-------- Exercise data

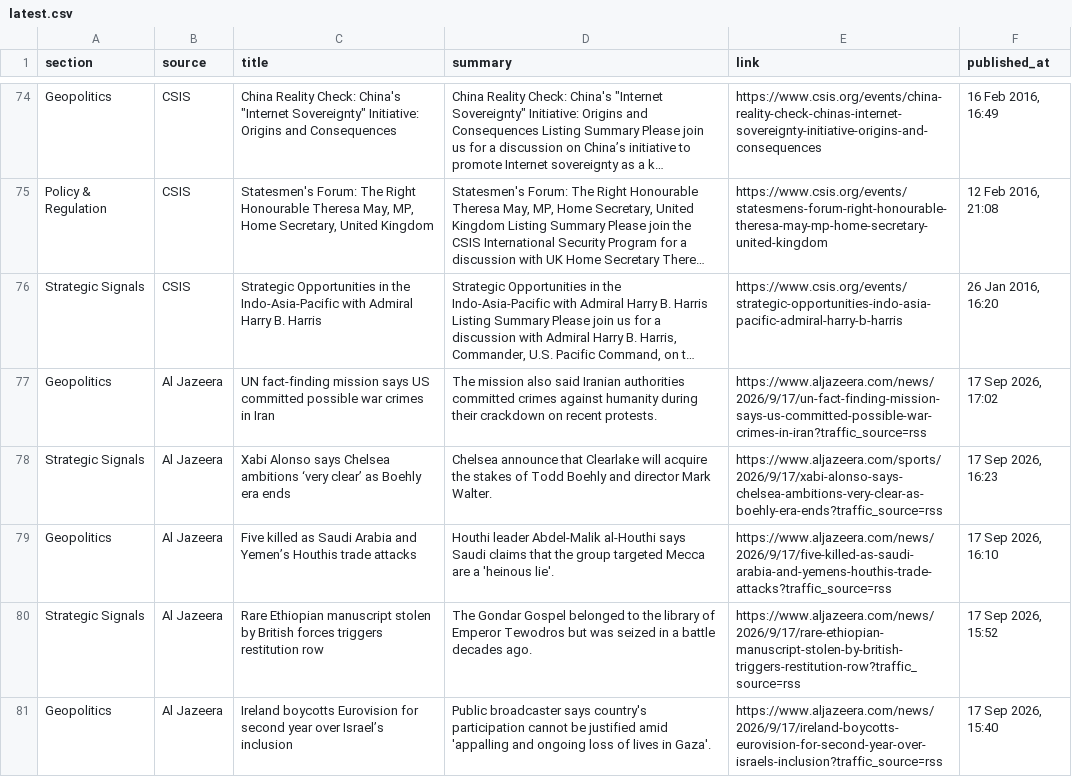
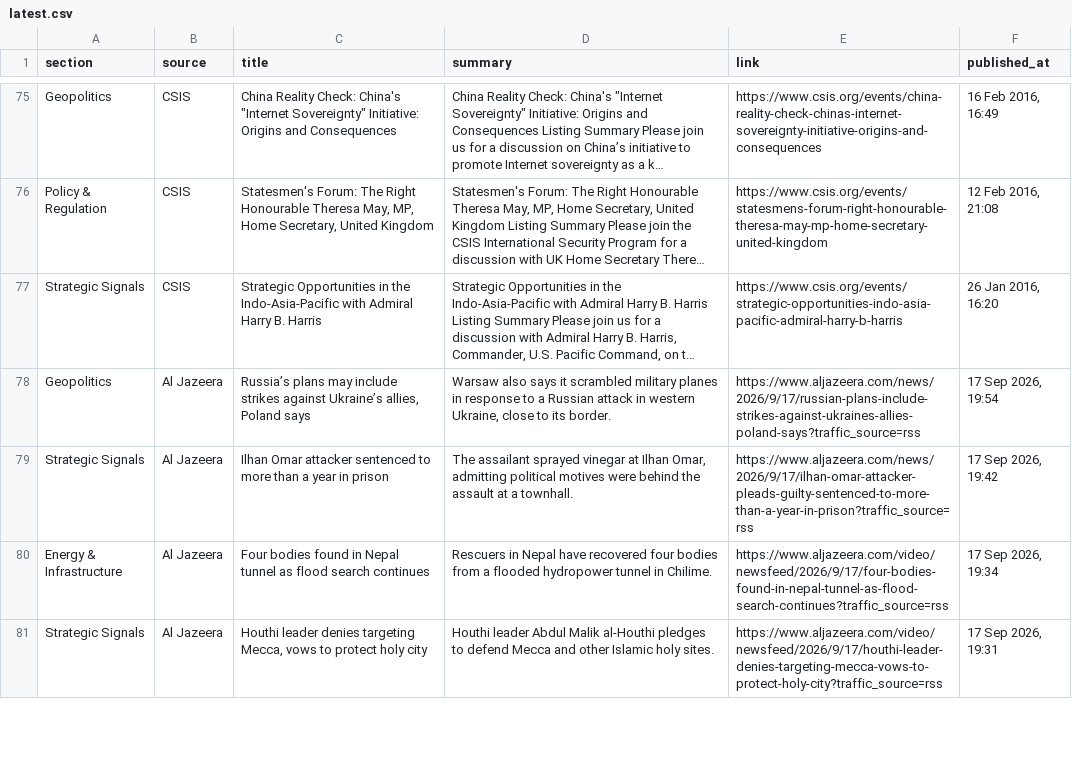
Before and after one commit to sumantrabasudawn/news-tracker, a CSV file: output/latest.csv, drawn as a sheet; only a part is shown, gaps mark what is left out; long unchanged cells end in …; removed rows and columns are numbered as before the commit, all else as after; the diff covers the shown part only; the diff names each change by its address in the sheet, - before the commit and + after, or states it on an @@ line.

```diff
--- a/output/latest.csv
+++ b/output/latest.csv
-C78 (title): UN fact-finding mission says US committed possible war crimes in Iran
+C78 (title): Russia’s plans may include strikes against Ukraine’s allies, Poland says
-D78 (summary): The mission also said Iranian authorities committed crimes against humanity during their crackdown on recent protests.
+D78 (summary): Warsaw also says it scrambled military planes in response to a Russian attack in western Ukraine, close to its border.
-E78 (link): https://www.aljazeera.com/news/2026/9/17/un-fact-finding-mission-says-us-committed-possible-war-crimes-in-iran?traffic_source=rss
+E78 (link): https://www.aljazeera.com/news/2026/9/17/russian-plans-include-strikes-against-ukraines-allies-poland-says?traffic_source=rss
-F78 (published_at): 17 Sep 2026, 17:02
+F78 (published_at): 17 Sep 2026, 19:54
-C79 (title): Xabi Alonso says Chelsea ambitions ‘very clear’ as Boehly era ends
+C79 (title): Ilhan Omar attacker sentenced to more than a year in prison
-D79 (summary): Chelsea announce that Clearlake will acquire the stakes of Todd Boehly and director Mark Walter.
+D79 (summary): The assailant sprayed vinegar at Ilhan Omar, admitting political motives were behind the assault at a townhall.
-E79 (link): https://www.aljazeera.com/sports/2026/9/17/xabi-alonso-says-chelsea-ambitions-very-clear-as-boehly-era-ends?traffic_source=rss
+E79 (link): https://www.aljazeera.com/news/2026/9/17/ilhan-omar-attacker-pleads-guilty-sentenced-to-more-than-a-year-in-prison?traffic_source=rss
-F79 (published_at): 17 Sep 2026, 16:23
+F79 (published_at): 17 Sep 2026, 19:42
-row 79: Geopolitics | Al Jazeera | Five killed as Saudi Arabia and Yemen’s Houthis trade attacks | Houthi leader Abdel-Malik al-Houthi says Saudi claims that the group targeted Mecca are a 'heinous lie'. | https://www.aljazeera.com/news/2026/9/17/five-killed-as-saudi-arabia-and-yemens-houthis-trade-attacks?traffic_source=rss | 17 Sep 2026, 16:10
+row 80: Energy & Infrastructure | Al Jazeera | Four bodies found in Nepal tunnel as flood search continues | Rescuers in Nepal have recovered four bodies from a flooded hydropower tunnel in Chilime. | https://www.aljazeera.com/video/newsfeed/2026/9/17/four-bodies-found-in-nepal-tunnel-as-flood-search-continues?traffic_source=rss | 17 Sep 2026, 19:34
-C81 (title): Rare Ethiopian manuscript stolen by British forces triggers restitution row
+C81 (title): Houthi leader denies targeting Mecca, vows to protect holy city
-D81 (summary): The Gondar Gospel belonged to the library of Emperor Tewodros but was seized in a battle decades ago.
+D81 (summary): Houthi leader Abdul Malik al-Houthi pledges to defend Mecca and other Islamic holy sites.
-E81 (link): https://www.aljazeera.com/news/2026/9/17/rare-ethiopian-manuscript-stolen-by-british-triggers-restitution-row?traffic_source=rss
+E81 (link): https://www.aljazeera.com/video/newsfeed/2026/9/17/houthi-leader-denies-targeting-mecca-vows-to-protect-holy-city?traffic_source=rss
-F81 (published_at): 17 Sep 2026, 15:52
+F81 (published_at): 17 Sep 2026, 19:31
-row 81: Geopolitics | Al Jazeera | Ireland boycotts Eurovision for second year over Israel’s inclusion | Public broadcaster says country's participation cannot be justified amid 'appalling and ongoing loss of lives in Gaza'. | https://www.aljazeera.com/news/2026/9/17/ireland-boycotts-eurovision-for-second-year-over-israels-inclusion?traffic_source=rss | 17 Sep 2026, 15:40
```
Also changed, not shown: 9 added rows, 7 removed rows and 13 edited cells elsewhere in this file, 2 other files.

----------------

● **Task directions**
Where a line above contains the word "link", show that line.

● **Problem solution**
-E78 (link): https://www.aljazeera.com/news/2026/9/17/un-fact-finding-mission-says-us-committed-possible-war-crimes-in-iran?traffic_source=rss
+E78 (link): https://www.aljazeera.com/news/2026/9/17/russian-plans-include-strikes-against-ukraines-allies-poland-says?traffic_source=rss
-E79 (link): https://www.aljazeera.com/sports/2026/9/17/xabi-alonso-says-chelsea-ambitions-very-clear-as-boehly-era-ends?traffic_source=rss
+E79 (link): https://www.aljazeera.com/news/2026/9/17/ilhan-omar-attacker-pleads-guilty-sentenced-to-more-than-a-year-in-prison?traffic_source=rss
-E81 (link): https://www.aljazeera.com/news/2026/9/17/rare-ethiopian-manuscript-stolen-by-british-triggers-restitution-row?traffic_source=rss
+E81 (link): https://www.aljazeera.com/video/newsfeed/2026/9/17/houthi-leader-denies-targeting-mecca-vows-to-protect-holy-city?traffic_source=rss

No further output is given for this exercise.